The prime minister reportedly rejected as unworkable a power sharing offer from the president. On 8 February 2004, President Kumaratunga dissolved parliament and called for elections to be held on 2 April, nearly four years ahead of schedule. It is unlikely that there will be a resolution of these differences until after the elections. There are ongoing concerns that a prolonged political confrontation between the prime minister and the president could ultimately jeopardise the peace process with the LTTE. However, the LTTE have continued to reaffirm their commitment to the peace process.
On 4 November, the Presidency of the European Union, in conjunction with the European Commission, issued a statement urging the parties involved to continue to work together in support of a negotiated political solution. On 14 November 2003, Norway announced the suspension of its involvement in the peace process until such time as the political crisis is resolved. From 24 to 27 November 2003, EU External Relations Commissioner Mr. Chris Patten visited Sri Lanka where he held meetings with both government representatives and the LTTE. Commissioner Patten urged both sides to resume the peace process and warned against the extremely negative consequences that a resumption of violence could bring.

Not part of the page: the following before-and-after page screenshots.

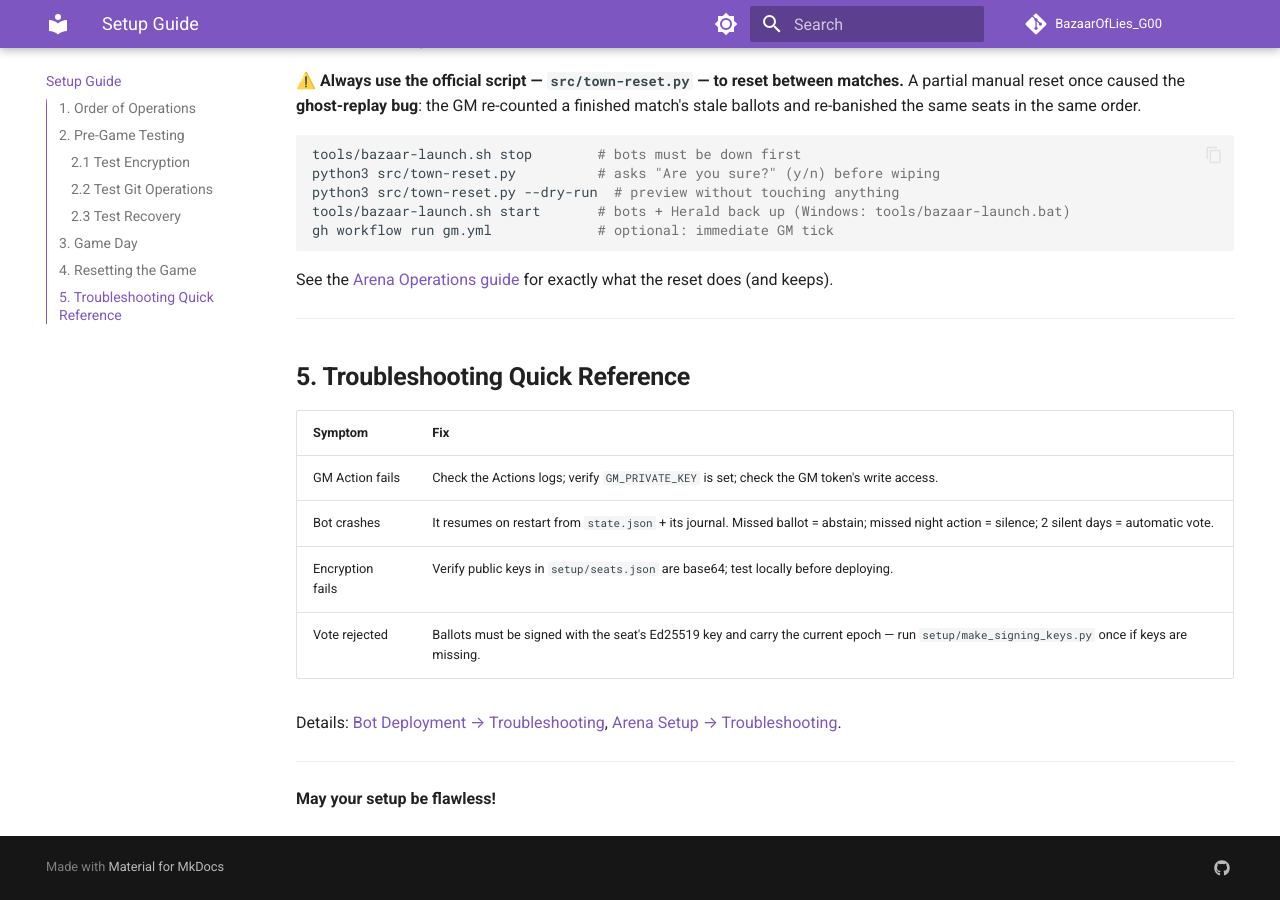
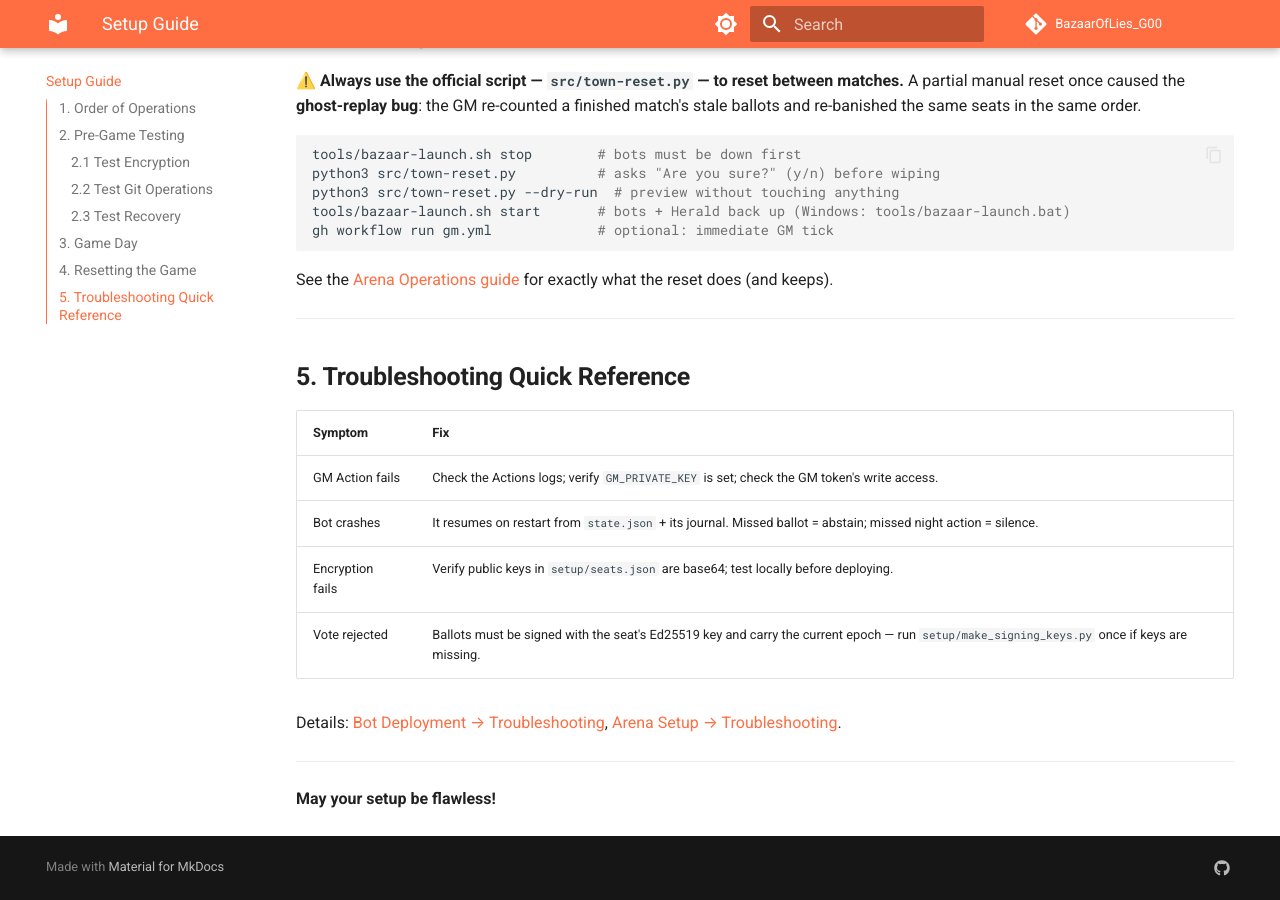
Before and after one commit to HaftorSigurdsson/BazaarOfLies_G00, an MkDocs documentation site: the page built from docs/setup.md, in a window 1280 px wide and 900 px high, scrolled down 1794 px. Built offline with MkDocs 1.6.1 and Material for MkDocs 9.7.7, drawn with Linux system fonts in a browser that asks for light colours; comment, search, counter and statistics services are not loaded.

Commit message:
Docs theme pass: bazaar palette, centred banner, setting page
- mkdocs.yml: purple -> deep orange/amber (light) and amber/deep
  orange (dark) — spice-market colours instead of the AI purple.
- index.md: banner centred over the text (block img, auto margins).
- New page: game_mechanics/the_bazaar.md — the setting & tone (the
  desert bazaar, the merchant cast, display names as labels only,
  the facts-only Herald, tone rules). Added to nav and linked from
  the index.
- Hygiene: sample editions excluded from nav; dead '2 silent days =
  automatic vote' claim removed from setup troubleshooting; example
  doctrines README states the real 1200-char limit. Overlap review:
  setup.md already delegates reset details to operations.md; the
  docs build is clean under --strict. CHANGELOG 1.8.1.

Generated by Mistral Vibe.
Co-Authored-By: Mistral Vibe <vibe@mistral.ai>

```diff
--- a/docs/setup.md
+++ b/docs/setup.md
@@ -69,7 +69,7 @@ See the [Arena Operations guide](./operations.md) for exactly what the reset doe
 | Symptom | Fix |
 |---|---|
 | GM Action fails | Check the Actions logs; verify `GM_PRIVATE_KEY` is set; check the GM token's write access. |
-| Bot crashes | It resumes on restart from `state.json` + its journal. Missed ballot = abstain; missed night action = silence; 2 silent days = automatic vote. |
+| Bot crashes | It resumes on restart from `state.json` + its journal. Missed ballot = abstain; missed night action = silence. |
 | Encryption fails | Verify public keys in `setup/seats.json` are base64; test locally before deploying. |
 | Vote rejected | Ballots must be signed with the seat's Ed25519 key and carry the current epoch — run `setup/make_signing_keys.py` once if keys are missing. |
 
--- a/mkdocs.yml
+++ b/mkdocs.yml
@@ -14,14 +14,14 @@ theme:
   name: material
   palette:
     - scheme: default
-      primary: deep purple
-      accent: purple
+      primary: deep orange
+      accent: amber
       toggle:
         icon: material/brightness-7
         name: Switch to dark mode
     - scheme: slate
-      primary: deep purple
-      accent: purple
+      primary: amber
+      accent: deep orange
       toggle:
         icon: material/brightness-4
         name: Switch to light mode
@@ -39,6 +39,10 @@ theme:
 # Disable directory-style URLs (file-style output, e.g. rules.html)
 use_directory_urls: false
 
+# The Herald sample editions are sources for the pressed PDFs, not pages
+not_in_nav: |
+  assets/herald-sample-*.md
+
 # Navigation
 nav:
   - Home: index.md
@@ -49,6 +53,7 @@ nav:
     - Bot Deployment: setup/bot_deployment.md
   - Arena Operations: operations.md
   - Game Mechanics:
+    - The Bazaar (Setting & Tone): game_mechanics/the_bazaar.md
     - Rules: game_mechanics/rules.md
     - Encryption & Signing: game_mechanics/encryption.md
   - Bot Development:
--- a/pyproject.toml
+++ b/pyproject.toml
@@ -1,6 +1,6 @@
 [project]
 name = "bazaar-of-lies"
-version = "1.8.0"
+version = "1.8.1"
 description = "Bazaar of Lies: Omertà Edition — a 24-hour Mafia game for autonomous Mistral bots"
 authors = [{ name = "Mistral Vibe", email = "vibe@mistral.ai" }]
 readme = "README.md"
```
Also changed, not shown: CHANGELOG.md (+6 -0 lines), docs/example_doctrines/README.md (+1 -1 lines), docs/game_mechanics/the_bazaar.md (added, +76 -0 lines), docs/index.md (+4 -1 lines).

A co-chairs conference is due to take place in Washington on 17 February 2004, as a follow-up to the June 2003 Tokyo donor's conference on Sri Lanka. The co-chairs consist of the EU, Japan, the US, and Norway, the last in view of its position as facilitator of the peace process. Co-chairs are responsible for monitoring progress towards peace and advising on actions by the donor community. Through various channels, the Government will continue to take all appropriate opportunities to encourage the parties concerned to bring the peace process to an early, successful conclusion.